**Work to be completed:** Once you have read the records, output them exactly.
━━━ Exercise materials ━━━
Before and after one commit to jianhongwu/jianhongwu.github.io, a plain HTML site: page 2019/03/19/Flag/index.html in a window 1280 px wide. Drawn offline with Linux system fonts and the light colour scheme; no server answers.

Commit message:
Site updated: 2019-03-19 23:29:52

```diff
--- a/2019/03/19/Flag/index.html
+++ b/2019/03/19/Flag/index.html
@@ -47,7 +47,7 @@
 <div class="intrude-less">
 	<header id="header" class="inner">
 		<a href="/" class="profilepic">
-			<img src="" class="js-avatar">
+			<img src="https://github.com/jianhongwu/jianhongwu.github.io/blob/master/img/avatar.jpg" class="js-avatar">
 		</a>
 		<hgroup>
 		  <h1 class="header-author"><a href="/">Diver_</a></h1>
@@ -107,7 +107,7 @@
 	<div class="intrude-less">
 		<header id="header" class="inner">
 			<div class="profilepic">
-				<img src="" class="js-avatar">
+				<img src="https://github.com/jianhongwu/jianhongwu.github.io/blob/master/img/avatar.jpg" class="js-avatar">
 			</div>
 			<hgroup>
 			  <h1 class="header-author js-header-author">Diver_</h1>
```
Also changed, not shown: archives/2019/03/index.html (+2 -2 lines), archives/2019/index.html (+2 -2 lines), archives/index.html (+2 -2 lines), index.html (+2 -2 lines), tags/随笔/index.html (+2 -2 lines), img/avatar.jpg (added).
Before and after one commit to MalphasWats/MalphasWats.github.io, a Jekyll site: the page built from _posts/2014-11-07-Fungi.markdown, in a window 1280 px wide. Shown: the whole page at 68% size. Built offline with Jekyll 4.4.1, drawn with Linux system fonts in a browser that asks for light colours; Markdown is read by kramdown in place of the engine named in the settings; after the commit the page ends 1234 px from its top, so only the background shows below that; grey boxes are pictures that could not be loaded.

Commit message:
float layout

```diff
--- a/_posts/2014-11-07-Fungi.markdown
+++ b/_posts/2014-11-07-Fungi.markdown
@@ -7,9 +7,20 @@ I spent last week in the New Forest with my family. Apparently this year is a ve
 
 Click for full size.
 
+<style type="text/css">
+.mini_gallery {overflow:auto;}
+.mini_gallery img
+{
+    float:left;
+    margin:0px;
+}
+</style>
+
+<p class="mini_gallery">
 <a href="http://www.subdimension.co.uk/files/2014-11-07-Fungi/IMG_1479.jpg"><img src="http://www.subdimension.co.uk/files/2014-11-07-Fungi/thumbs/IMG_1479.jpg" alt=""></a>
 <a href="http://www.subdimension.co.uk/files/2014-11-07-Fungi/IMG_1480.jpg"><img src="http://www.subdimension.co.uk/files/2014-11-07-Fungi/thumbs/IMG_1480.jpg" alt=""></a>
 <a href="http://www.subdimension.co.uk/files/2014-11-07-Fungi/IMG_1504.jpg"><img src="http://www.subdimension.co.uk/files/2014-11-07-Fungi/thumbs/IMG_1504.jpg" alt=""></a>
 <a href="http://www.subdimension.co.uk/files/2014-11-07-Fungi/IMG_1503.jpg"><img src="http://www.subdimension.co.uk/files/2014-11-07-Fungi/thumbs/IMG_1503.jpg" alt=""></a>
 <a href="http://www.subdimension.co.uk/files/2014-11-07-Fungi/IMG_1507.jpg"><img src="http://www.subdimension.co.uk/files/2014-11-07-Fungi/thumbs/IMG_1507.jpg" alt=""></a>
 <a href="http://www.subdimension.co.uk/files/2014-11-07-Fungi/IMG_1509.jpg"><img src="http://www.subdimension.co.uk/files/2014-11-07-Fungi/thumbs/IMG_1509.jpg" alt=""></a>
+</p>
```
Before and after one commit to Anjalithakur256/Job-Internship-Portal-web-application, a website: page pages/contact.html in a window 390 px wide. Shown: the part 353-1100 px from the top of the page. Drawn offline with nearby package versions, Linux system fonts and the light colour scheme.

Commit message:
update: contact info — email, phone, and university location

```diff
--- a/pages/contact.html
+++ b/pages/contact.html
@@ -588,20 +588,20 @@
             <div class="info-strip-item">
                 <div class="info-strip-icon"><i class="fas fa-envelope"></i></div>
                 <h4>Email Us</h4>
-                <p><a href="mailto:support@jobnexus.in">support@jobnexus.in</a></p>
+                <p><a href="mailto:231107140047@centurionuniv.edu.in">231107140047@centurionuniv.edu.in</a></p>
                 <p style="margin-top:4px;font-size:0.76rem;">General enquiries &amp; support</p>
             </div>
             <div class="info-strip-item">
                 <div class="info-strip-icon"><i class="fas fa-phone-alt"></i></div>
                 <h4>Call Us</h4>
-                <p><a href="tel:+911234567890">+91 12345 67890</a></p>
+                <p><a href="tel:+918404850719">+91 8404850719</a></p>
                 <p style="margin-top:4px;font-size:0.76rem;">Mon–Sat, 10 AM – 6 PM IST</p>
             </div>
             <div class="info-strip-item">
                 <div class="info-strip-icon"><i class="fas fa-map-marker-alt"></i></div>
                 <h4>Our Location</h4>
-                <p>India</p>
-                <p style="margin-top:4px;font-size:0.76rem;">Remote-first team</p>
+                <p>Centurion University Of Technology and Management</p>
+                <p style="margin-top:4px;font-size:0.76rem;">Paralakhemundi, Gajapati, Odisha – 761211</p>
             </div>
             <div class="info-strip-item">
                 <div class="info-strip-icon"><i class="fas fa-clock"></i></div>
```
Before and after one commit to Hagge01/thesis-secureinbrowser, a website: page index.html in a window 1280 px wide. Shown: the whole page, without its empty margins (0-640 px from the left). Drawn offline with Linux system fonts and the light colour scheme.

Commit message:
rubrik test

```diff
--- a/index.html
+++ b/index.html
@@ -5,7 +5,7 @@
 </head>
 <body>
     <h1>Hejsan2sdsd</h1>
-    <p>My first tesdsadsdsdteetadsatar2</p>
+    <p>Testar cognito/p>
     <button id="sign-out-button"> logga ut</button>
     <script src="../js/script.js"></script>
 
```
━━━
**Written answer:**
Before and after one commit to jianhongwu/jianhongwu.github.io, a plain HTML site: page 2019/03/19/Flag/index.html in a window 1280 px wide. Drawn offline with Linux system fonts and the light colour scheme; no server answers.

Commit message:
Site updated: 2019-03-19 23:29:52

```diff
--- a/2019/03/19/Flag/index.html
+++ b/2019/03/19/Flag/index.html
@@ -47,7 +47,7 @@
 <div class="intrude-less">
 	<header id="header" class="inner">
 		<a href="/" class="profilepic">
-			<img src="" class="js-avatar">
+			<img src="https://github.com/jianhongwu/jianhongwu.github.io/blob/master/img/avatar.jpg" class="js-avatar">
 		</a>
 		<hgroup>
 		  <h1 class="header-author"><a href="/">Diver_</a></h1>
@@ -107,7 +107,7 @@
 	<div class="intrude-less">
 		<header id="header" class="inner">
 			<div class="profilepic">
-				<img src="" class="js-avatar">
+				<img src="https://github.com/jianhongwu/jianhongwu.github.io/blob/master/img/avatar.jpg" class="js-avatar">
 			</div>
 			<hgroup>
 			  <h1 class="header-author js-header-author">Diver_</h1>
```
Also changed, not shown: archives/2019/03/index.html (+2 -2 lines), archives/2019/index.html (+2 -2 lines), archives/index.html (+2 -2 lines), index.html (+2 -2 lines), tags/随笔/index.html (+2 -2 lines), img/avatar.jpg (added).
Before and after one commit to MalphasWats/MalphasWats.github.io, a Jekyll site: the page built from _posts/2014-11-07-Fungi.markdown, in a window 1280 px wide. Shown: the whole page at 68% size. Built offline with Jekyll 4.4.1, drawn with Linux system fonts in a browser that asks for light colours; Markdown is read by kramdown in place of the engine named in the settings; after the commit the page ends 1234 px from its top, so only the background shows below that; grey boxes are pictures that could not be loaded.

Commit message:
float layout

```diff
--- a/_posts/2014-11-07-Fungi.markdown
+++ b/_posts/2014-11-07-Fungi.markdown
@@ -7,9 +7,20 @@ I spent last week in the New Forest with my family. Apparently this year is a ve
 
 Click for full size.
 
+<style type="text/css">
+.mini_gallery {overflow:auto;}
+.mini_gallery img
+{
+    float:left;
+    margin:0px;
+}
+</style>
+
+<p class="mini_gallery">
 <a href="http://www.subdimension.co.uk/files/2014-11-07-Fungi/IMG_1479.jpg"><img src="http://www.subdimension.co.uk/files/2014-11-07-Fungi/thumbs/IMG_1479.jpg" alt=""></a>
 <a href="http://www.subdimension.co.uk/files/2014-11-07-Fungi/IMG_1480.jpg"><img src="http://www.subdimension.co.uk/files/2014-11-07-Fungi/thumbs/IMG_1480.jpg" alt=""></a>
 <a href="http://www.subdimension.co.uk/files/2014-11-07-Fungi/IMG_1504.jpg"><img src="http://www.subdimension.co.uk/files/2014-11-07-Fungi/thumbs/IMG_1504.jpg" alt=""></a>
 <a href="http://www.subdimension.co.uk/files/2014-11-07-Fungi/IMG_1503.jpg"><img src="http://www.subdimension.co.uk/files/2014-11-07-Fungi/thumbs/IMG_1503.jpg" alt=""></a>
 <a href="http://www.subdimension.co.uk/files/2014-11-07-Fungi/IMG_1507.jpg"><img src="http://www.subdimension.co.uk/files/2014-11-07-Fungi/thumbs/IMG_1507.jpg" alt=""></a>
 <a href="http://www.subdimension.co.uk/files/2014-11-07-Fungi/IMG_1509.jpg"><img src="http://www.subdimension.co.uk/files/2014-11-07-Fungi/thumbs/IMG_1509.jpg" alt=""></a>
+</p>
```
Before and after one commit to Anjalithakur256/Job-Internship-Portal-web-application, a website: page pages/contact.html in a window 390 px wide. Shown: the part 353-1100 px from the top of the page. Drawn offline with nearby package versions, Linux system fonts and the light colour scheme.

Commit message:
update: contact info — email, phone, and university location

```diff
--- a/pages/contact.html
+++ b/pages/contact.html
@@ -588,20 +588,20 @@
             <div class="info-strip-item">
                 <div class="info-strip-icon"><i class="fas fa-envelope"></i></div>
                 <h4>Email Us</h4>
-                <p><a href="mailto:support@jobnexus.in">support@jobnexus.in</a></p>
+                <p><a href="mailto:231107140047@centurionuniv.edu.in">231107140047@centurionuniv.edu.in</a></p>
                 <p style="margin-top:4px;font-size:0.76rem;">General enquiries &amp; support</p>
             </div>
             <div class="info-strip-item">
                 <div class="info-strip-icon"><i class="fas fa-phone-alt"></i></div>
                 <h4>Call Us</h4>
-                <p><a href="tel:+911234567890">+91 12345 67890</a></p>
+                <p><a href="tel:+918404850719">+91 8404850719</a></p>
                 <p style="margin-top:4px;font-size:0.76rem;">Mon–Sat, 10 AM – 6 PM IST</p>
             </div>
             <div class="info-strip-item">
                 <div class="info-strip-icon"><i class="fas fa-map-marker-alt"></i></div>
                 <h4>Our Location</h4>
-                <p>India</p>
-                <p style="margin-top:4px;font-size:0.76rem;">Remote-first team</p>
+                <p>Centurion University Of Technology and Management</p>
+                <p style="margin-top:4px;font-size:0.76rem;">Paralakhemundi, Gajapati, Odisha – 761211</p>
             </div>
             <div class="info-strip-item">
                 <div class="info-strip-icon"><i class="fas fa-clock"></i></div>
```
Before and after one commit to Hagge01/thesis-secureinbrowser, a website: page index.html in a window 1280 px wide. Shown: the whole page, without its empty margins (0-640 px from the left). Drawn offline with Linux system fonts and the light colour scheme.

Commit message:
rubrik test

```diff
--- a/index.html
+++ b/index.html
@@ -5,7 +5,7 @@
 </head>
 <body>
     <h1>Hejsan2sdsd</h1>
-    <p>My first tesdsadsdsdteetadsatar2</p>
+    <p>Testar cognito/p>
     <button id="sign-out-button"> logga ut</button>
     <script src="../js/script.js"></script>
 
```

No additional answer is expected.